==== Record set

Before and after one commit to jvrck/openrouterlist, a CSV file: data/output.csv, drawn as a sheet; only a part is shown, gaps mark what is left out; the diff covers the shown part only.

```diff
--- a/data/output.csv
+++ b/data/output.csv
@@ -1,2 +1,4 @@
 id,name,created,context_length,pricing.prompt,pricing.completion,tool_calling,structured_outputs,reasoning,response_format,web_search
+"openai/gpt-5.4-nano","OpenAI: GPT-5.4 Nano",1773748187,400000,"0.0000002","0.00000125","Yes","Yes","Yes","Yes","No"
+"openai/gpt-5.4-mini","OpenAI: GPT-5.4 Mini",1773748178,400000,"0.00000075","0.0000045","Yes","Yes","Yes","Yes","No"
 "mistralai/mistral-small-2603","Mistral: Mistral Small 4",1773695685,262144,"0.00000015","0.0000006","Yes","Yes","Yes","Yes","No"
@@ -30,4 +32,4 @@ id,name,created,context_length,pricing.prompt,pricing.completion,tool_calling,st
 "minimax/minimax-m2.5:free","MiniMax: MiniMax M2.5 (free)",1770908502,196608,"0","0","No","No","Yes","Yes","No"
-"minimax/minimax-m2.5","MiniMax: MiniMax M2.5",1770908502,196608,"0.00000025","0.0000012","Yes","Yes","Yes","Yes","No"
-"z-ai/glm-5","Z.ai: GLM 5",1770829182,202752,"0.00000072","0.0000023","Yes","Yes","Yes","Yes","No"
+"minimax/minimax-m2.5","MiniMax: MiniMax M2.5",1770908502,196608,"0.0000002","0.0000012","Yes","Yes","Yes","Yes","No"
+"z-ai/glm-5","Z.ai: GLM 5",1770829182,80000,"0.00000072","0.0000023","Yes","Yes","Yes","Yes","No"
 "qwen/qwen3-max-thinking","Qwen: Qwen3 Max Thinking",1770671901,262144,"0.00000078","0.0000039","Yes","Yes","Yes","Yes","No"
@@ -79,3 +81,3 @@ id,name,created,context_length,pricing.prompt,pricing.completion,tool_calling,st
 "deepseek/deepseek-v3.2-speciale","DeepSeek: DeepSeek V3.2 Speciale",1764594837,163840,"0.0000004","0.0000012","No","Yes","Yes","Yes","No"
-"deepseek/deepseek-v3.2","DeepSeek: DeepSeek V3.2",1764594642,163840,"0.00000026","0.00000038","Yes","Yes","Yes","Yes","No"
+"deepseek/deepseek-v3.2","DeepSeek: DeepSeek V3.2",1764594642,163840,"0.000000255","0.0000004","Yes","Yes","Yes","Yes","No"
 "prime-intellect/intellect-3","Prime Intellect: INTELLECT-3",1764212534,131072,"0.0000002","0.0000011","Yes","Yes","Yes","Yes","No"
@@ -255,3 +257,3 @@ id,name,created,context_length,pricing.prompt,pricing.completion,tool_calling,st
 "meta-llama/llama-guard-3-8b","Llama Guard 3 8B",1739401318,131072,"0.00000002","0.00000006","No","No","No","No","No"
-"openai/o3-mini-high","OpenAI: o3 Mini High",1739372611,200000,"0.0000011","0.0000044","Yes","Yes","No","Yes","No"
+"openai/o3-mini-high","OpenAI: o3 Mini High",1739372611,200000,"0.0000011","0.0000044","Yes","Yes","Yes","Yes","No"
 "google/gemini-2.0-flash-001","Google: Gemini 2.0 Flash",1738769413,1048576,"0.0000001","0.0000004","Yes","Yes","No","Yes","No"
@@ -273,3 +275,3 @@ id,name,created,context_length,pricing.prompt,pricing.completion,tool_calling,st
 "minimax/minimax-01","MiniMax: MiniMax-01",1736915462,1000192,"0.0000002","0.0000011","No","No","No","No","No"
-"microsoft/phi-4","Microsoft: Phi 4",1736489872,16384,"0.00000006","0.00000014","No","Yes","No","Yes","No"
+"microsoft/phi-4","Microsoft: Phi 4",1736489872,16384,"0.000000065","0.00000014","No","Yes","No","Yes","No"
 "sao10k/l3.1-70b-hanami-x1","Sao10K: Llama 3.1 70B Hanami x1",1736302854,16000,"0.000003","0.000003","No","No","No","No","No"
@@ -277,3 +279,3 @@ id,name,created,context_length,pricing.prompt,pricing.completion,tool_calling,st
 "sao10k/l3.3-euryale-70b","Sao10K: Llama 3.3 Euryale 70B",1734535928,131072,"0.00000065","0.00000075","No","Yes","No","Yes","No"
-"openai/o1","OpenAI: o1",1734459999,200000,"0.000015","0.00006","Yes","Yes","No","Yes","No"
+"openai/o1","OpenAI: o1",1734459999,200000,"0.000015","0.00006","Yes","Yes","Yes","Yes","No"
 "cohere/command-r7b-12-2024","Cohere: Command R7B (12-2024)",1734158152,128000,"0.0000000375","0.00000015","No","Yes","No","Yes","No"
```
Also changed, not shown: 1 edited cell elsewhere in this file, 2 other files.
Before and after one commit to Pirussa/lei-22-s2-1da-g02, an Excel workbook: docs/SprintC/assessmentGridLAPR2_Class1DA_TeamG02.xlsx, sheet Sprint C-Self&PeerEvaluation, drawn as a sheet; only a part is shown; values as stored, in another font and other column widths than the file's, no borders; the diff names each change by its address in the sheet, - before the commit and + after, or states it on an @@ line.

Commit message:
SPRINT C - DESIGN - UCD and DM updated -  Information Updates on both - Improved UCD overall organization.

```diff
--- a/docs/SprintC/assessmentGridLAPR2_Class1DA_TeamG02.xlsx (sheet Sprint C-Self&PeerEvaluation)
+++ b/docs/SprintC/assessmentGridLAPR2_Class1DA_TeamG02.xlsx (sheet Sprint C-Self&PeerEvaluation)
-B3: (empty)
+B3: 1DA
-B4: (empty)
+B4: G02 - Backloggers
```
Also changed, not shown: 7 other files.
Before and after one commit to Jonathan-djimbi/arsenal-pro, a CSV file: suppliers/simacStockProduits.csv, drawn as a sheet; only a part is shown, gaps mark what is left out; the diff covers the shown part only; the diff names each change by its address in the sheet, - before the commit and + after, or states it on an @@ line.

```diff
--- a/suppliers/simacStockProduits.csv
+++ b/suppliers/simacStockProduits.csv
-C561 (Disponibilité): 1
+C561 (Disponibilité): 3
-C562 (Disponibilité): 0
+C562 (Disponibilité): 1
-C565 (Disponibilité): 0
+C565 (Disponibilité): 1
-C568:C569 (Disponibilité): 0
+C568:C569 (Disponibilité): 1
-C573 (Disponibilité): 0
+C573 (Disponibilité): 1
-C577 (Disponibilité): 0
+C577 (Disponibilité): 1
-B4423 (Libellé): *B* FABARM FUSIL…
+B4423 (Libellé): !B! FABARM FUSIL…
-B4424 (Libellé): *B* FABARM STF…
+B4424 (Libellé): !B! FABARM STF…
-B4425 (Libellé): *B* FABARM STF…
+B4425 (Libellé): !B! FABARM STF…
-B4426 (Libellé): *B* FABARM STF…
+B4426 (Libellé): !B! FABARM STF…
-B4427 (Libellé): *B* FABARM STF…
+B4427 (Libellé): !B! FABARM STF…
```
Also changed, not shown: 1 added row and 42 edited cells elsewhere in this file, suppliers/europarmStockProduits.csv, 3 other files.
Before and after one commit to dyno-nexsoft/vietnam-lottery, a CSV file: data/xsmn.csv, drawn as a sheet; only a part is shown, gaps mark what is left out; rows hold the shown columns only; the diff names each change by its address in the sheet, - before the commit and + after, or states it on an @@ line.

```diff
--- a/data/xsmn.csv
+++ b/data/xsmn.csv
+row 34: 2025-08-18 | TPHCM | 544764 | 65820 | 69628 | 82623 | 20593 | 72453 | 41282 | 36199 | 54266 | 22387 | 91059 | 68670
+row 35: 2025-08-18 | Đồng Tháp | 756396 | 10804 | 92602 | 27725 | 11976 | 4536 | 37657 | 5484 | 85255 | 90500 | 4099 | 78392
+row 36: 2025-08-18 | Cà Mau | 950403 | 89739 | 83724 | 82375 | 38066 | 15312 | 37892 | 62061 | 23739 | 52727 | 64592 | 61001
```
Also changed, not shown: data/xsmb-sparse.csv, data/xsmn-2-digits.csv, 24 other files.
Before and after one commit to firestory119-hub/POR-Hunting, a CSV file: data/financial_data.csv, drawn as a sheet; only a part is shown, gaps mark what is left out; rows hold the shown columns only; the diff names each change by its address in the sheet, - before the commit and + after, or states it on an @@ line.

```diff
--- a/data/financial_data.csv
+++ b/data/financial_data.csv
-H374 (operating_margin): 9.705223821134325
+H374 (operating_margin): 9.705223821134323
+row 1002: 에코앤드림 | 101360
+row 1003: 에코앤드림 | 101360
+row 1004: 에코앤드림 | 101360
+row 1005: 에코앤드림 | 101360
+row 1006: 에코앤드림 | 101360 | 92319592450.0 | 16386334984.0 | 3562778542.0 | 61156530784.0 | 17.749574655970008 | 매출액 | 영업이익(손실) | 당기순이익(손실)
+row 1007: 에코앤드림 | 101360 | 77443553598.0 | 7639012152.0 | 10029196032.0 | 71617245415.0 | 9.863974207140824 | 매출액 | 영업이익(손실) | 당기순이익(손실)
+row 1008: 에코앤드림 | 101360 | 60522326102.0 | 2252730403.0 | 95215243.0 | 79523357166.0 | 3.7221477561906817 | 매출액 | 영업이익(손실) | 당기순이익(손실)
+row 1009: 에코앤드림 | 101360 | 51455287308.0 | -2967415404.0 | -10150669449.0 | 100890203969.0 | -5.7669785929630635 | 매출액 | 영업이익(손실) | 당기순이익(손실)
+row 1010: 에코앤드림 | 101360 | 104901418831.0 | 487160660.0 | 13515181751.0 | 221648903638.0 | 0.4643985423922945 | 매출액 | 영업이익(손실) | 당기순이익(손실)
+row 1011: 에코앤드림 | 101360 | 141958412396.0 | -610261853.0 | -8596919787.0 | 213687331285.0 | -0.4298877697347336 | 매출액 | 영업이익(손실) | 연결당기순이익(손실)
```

========

Work item — From the entries, report each line that includes the word "Libellé".

Output of the task —
-B4423 (Libellé): *B* FABARM FUSIL…
+B4423 (Libellé): !B! FABARM FUSIL…
-B4424 (Libellé): *B* FABARM STF…
+B4424 (Libellé): !B! FABARM STF…
-B4425 (Libellé): *B* FABARM STF…
+B4425 (Libellé): !B! FABARM STF…
-B4426 (Libellé): *B* FABARM STF…
+B4426 (Libellé): !B! FABARM STF…
-B4427 (Libellé): *B* FABARM STF…
+B4427 (Libellé): !B! FABARM STF…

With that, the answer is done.